- **Activity**:
Using the listing below, keep only the lines with the word "background" and copy them.

****

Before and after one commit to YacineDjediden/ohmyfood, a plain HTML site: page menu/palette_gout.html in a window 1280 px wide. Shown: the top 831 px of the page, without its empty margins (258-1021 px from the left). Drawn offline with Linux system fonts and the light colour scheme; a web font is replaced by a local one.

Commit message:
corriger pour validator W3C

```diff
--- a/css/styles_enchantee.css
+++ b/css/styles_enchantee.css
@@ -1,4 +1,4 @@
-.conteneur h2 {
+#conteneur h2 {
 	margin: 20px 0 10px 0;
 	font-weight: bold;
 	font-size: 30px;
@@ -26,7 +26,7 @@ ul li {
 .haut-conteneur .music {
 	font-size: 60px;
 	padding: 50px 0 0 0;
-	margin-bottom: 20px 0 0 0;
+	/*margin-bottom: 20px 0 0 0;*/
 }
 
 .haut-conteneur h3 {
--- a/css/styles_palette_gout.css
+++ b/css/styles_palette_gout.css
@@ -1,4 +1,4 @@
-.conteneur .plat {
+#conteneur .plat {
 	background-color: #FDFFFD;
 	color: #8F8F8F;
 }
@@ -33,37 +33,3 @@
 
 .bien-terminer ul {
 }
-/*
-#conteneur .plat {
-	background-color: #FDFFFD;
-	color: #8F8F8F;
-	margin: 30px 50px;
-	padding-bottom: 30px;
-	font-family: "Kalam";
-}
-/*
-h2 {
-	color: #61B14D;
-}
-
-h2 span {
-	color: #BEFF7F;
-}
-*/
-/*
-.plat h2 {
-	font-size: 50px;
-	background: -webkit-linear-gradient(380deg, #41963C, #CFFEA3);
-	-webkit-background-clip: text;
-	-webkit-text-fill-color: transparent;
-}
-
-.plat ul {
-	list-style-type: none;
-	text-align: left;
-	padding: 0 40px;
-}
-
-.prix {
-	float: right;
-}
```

****

- **Expected answer**:
 	background-color: #FDFFFD;
-	background-color: #FDFFFD;
-	background: -webkit-linear-gradient(380deg, #41963C, #CFFEA3);
-	-webkit-background-clip: text;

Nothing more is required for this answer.